Your objective:
Copy each line of the records that includes "button".

Code change snippets:
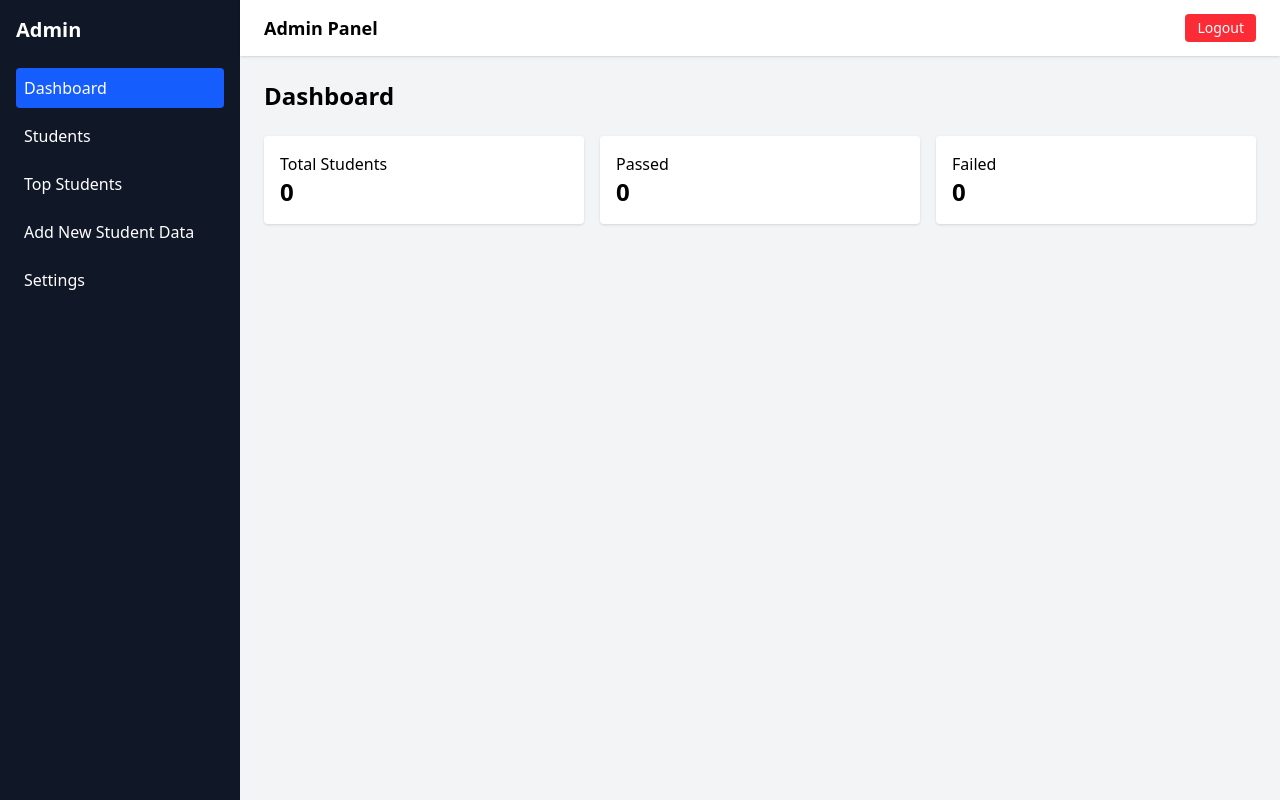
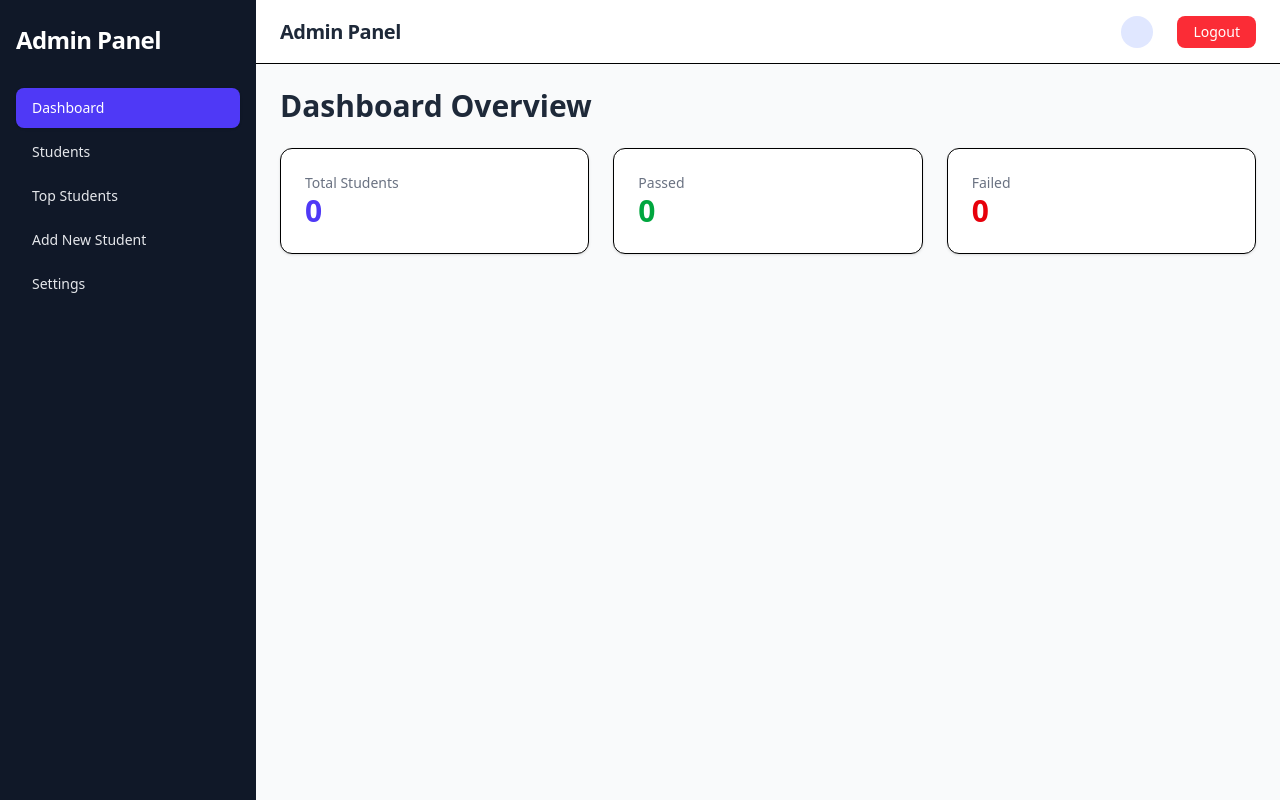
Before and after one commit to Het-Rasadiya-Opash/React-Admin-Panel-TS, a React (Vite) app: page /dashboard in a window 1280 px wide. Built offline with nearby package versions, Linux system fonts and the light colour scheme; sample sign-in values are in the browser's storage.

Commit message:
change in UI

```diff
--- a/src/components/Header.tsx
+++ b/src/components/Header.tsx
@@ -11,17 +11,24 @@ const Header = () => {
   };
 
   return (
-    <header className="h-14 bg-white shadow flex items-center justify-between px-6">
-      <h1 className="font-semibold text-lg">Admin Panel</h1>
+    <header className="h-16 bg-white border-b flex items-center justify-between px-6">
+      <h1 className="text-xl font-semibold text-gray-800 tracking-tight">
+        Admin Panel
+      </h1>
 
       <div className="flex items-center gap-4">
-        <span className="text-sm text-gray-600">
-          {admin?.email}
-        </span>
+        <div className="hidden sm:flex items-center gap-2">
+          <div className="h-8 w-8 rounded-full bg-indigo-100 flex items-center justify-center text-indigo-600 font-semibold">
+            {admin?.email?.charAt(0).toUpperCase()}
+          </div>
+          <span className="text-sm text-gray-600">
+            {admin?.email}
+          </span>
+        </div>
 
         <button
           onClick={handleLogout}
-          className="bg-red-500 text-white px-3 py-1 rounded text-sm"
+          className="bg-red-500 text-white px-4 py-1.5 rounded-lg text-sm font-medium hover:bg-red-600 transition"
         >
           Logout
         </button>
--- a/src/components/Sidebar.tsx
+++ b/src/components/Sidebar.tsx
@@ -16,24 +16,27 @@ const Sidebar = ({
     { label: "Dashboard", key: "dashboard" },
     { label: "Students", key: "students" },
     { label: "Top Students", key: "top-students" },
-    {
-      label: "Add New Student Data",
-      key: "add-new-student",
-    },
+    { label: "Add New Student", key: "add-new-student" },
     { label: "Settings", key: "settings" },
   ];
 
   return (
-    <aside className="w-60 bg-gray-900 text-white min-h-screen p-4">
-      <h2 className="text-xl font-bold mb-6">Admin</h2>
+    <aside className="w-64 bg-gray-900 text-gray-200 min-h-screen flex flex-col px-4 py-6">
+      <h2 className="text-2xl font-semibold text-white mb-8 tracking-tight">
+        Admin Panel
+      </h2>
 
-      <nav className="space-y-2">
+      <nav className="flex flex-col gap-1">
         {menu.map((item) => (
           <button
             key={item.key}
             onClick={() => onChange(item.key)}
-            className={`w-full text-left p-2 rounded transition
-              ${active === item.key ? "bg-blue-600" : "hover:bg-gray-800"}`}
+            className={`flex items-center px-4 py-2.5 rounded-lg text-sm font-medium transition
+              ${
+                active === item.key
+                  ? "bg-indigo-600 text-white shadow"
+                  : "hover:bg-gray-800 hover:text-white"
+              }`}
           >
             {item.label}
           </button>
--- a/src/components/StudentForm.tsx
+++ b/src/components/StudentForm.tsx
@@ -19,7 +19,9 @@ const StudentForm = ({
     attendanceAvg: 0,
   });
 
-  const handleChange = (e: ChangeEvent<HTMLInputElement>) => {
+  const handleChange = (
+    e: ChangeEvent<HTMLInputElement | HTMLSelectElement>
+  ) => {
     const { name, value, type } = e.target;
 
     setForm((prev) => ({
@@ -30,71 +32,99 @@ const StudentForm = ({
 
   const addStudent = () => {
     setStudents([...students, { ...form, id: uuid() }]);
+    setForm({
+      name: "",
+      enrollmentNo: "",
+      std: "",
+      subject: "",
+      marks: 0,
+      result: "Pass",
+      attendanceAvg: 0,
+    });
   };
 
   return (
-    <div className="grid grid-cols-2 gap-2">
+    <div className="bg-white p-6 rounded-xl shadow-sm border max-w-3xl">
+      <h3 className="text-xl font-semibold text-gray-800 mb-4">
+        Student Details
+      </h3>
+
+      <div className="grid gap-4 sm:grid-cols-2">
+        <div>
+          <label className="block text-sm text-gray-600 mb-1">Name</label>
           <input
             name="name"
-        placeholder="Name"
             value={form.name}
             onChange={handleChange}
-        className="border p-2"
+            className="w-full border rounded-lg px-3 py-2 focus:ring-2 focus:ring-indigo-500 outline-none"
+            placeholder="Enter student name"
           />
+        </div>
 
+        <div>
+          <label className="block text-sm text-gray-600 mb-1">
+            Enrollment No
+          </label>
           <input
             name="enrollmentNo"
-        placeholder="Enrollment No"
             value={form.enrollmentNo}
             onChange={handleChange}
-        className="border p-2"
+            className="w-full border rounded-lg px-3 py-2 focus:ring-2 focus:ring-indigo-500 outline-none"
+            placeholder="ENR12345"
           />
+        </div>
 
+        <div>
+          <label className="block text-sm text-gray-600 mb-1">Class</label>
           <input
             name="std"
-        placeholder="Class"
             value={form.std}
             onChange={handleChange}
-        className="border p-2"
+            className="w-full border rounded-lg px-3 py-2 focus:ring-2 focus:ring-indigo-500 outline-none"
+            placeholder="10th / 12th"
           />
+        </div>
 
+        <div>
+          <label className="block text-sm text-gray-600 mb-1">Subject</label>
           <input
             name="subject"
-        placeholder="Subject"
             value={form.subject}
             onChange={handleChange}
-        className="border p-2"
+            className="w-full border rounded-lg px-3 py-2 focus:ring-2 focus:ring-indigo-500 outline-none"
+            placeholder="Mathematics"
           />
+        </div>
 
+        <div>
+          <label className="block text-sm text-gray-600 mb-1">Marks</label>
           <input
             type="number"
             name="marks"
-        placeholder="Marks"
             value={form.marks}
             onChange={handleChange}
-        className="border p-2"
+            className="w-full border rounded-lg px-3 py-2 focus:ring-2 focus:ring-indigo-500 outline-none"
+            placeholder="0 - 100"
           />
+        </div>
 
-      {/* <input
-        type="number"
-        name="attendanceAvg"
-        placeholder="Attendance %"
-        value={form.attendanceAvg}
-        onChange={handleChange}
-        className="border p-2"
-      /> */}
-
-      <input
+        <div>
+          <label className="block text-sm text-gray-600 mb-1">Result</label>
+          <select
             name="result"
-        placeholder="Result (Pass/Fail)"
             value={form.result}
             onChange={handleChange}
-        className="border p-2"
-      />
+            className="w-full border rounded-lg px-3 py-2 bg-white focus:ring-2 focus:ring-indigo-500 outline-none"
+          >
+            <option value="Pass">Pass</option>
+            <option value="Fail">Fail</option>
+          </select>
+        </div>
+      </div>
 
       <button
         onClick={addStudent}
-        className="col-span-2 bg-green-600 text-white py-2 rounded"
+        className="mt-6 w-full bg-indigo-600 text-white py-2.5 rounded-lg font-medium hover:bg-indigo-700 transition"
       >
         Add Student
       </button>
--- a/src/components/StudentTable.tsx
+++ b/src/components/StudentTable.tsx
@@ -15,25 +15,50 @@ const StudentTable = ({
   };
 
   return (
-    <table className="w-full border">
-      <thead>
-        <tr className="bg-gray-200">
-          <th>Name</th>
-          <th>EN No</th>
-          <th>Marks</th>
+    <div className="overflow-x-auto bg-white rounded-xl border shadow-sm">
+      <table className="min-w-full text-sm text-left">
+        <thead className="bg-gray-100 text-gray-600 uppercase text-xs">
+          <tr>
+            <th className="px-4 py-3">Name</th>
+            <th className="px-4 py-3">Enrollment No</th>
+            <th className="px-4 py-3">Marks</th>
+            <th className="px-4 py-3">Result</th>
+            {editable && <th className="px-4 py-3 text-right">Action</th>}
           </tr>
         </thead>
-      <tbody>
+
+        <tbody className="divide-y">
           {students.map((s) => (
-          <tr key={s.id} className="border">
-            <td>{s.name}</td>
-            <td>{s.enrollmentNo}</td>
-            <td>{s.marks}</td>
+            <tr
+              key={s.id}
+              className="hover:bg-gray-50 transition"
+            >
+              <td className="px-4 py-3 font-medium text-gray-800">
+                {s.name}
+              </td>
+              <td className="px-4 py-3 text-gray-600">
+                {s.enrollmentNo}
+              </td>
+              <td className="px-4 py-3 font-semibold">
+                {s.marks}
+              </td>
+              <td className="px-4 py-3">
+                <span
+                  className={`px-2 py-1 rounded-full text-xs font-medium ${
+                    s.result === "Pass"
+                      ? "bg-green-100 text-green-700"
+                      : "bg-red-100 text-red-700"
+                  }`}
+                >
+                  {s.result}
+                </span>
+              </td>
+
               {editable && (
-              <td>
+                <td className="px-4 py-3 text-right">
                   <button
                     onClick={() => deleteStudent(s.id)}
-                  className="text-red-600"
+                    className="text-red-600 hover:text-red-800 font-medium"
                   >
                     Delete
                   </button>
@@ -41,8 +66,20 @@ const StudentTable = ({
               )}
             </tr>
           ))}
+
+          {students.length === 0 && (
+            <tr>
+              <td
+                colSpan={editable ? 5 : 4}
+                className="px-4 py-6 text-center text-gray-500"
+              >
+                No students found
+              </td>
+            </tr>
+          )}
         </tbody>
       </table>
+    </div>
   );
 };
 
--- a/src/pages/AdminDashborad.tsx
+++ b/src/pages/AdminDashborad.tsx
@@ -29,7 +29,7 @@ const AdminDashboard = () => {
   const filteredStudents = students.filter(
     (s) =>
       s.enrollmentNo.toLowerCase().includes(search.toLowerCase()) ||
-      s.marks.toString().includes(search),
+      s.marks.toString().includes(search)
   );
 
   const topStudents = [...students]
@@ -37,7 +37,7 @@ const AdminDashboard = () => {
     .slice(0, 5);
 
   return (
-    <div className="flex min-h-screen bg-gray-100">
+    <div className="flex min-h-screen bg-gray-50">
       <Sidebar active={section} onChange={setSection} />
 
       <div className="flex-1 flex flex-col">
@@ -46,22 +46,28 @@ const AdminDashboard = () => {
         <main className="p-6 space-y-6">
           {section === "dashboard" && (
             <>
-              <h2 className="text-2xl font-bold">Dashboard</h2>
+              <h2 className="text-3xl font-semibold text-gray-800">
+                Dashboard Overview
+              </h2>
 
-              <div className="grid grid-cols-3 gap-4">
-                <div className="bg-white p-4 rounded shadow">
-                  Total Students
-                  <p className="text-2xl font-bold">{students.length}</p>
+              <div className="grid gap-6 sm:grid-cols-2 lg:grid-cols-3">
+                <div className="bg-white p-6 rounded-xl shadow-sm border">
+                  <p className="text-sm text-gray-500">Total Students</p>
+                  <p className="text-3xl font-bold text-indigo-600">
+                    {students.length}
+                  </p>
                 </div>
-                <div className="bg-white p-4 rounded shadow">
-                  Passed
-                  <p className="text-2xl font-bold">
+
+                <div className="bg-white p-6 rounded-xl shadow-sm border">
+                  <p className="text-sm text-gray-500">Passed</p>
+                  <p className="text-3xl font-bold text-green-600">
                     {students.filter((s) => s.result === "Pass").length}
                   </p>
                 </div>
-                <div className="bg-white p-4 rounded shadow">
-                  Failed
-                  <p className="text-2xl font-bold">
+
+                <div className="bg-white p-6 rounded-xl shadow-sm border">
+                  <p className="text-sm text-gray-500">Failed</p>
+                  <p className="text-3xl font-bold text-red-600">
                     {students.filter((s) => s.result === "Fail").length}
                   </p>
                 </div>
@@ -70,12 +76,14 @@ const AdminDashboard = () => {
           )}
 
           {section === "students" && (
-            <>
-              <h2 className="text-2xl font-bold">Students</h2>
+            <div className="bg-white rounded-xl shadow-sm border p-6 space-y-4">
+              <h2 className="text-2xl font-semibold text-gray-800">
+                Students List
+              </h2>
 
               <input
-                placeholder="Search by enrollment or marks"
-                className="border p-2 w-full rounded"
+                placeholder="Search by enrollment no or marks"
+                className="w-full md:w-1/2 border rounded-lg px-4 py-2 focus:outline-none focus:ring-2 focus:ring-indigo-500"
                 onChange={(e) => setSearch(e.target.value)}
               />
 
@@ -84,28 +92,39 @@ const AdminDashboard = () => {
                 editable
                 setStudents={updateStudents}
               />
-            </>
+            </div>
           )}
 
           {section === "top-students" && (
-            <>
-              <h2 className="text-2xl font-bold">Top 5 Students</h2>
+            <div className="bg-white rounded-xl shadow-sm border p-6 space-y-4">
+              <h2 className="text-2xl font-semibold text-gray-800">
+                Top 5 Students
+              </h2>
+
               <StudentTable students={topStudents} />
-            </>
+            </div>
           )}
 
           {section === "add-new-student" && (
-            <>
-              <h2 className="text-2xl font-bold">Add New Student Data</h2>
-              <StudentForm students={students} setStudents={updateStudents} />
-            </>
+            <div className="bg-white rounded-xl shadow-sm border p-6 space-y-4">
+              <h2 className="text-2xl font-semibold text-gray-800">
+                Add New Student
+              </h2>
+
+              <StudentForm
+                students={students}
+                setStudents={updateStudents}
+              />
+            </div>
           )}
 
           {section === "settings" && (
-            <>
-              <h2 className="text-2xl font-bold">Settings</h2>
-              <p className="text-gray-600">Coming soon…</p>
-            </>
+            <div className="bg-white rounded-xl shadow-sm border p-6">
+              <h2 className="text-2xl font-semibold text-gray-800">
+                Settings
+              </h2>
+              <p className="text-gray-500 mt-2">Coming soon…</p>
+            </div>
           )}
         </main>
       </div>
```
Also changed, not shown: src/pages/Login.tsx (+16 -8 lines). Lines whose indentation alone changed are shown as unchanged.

Response area:
         <button
         </button>
           <button
           </button>
       <button
       </button>
                   <button
                   </button>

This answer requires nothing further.